▶ Exercise instructions
Pull each line containing "suede" out of the data and copy it.

(Records contained in a dataset)
-------

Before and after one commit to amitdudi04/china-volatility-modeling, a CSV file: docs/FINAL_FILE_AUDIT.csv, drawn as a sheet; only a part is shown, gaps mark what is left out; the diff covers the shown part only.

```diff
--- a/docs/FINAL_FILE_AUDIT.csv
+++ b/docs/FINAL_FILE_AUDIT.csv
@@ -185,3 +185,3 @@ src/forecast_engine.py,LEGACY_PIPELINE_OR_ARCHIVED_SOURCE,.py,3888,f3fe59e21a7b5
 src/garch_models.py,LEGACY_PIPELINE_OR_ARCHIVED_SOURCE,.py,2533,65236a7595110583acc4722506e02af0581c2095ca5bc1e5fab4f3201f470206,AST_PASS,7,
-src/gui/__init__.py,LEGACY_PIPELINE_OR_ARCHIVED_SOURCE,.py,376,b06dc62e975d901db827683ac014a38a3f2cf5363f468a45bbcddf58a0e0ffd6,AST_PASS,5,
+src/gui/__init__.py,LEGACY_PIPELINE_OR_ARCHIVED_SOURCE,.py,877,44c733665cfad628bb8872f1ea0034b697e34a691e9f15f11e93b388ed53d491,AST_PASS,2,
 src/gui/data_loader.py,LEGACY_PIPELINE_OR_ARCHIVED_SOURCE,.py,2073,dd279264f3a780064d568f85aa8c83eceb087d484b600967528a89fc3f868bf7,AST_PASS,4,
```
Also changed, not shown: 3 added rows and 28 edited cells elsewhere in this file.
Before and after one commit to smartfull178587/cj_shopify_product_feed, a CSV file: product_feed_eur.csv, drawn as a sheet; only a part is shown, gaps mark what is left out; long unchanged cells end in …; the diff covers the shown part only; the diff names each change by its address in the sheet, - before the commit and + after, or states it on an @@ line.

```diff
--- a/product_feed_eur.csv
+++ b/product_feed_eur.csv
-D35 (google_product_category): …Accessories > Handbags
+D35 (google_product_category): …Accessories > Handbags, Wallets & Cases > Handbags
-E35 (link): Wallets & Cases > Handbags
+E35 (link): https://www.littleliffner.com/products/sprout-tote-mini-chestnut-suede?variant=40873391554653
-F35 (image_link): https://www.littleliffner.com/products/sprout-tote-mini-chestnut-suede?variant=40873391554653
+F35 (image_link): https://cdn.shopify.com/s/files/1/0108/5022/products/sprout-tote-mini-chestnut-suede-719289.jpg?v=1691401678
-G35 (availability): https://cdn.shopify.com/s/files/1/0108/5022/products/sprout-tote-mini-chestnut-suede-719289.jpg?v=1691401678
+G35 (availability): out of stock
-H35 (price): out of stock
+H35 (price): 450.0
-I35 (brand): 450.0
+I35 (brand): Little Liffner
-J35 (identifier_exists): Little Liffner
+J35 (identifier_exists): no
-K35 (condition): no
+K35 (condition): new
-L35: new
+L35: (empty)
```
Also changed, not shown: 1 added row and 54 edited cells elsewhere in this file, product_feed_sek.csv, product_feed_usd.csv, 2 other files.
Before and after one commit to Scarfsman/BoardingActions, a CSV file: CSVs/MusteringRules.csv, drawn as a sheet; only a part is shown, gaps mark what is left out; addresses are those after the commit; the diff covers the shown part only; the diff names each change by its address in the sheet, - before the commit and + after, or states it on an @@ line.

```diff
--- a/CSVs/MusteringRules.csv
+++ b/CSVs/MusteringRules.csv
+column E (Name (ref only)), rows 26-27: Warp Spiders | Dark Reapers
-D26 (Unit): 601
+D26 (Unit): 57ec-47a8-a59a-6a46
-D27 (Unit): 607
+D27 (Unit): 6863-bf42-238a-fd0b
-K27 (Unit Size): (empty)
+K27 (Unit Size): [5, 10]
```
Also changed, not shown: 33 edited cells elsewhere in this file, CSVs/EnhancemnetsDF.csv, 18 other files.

-------

▶ Response area
+E35 (link): https://www.littleliffner.com/products/sprout-tote-mini-chestnut-suede?variant=40873391554653
-F35 (image_link): https://www.littleliffner.com/products/sprout-tote-mini-chestnut-suede?variant=40873391554653
+F35 (image_link): https://cdn.shopify.com/s/files/1/0108/5022/products/sprout-tote-mini-chestnut-suede-719289.jpg?v=1691401678
-G35 (availability): https://cdn.shopify.com/s/files/1/0108/5022/products/sprout-tote-mini-chestnut-suede-719289.jpg?v=1691401678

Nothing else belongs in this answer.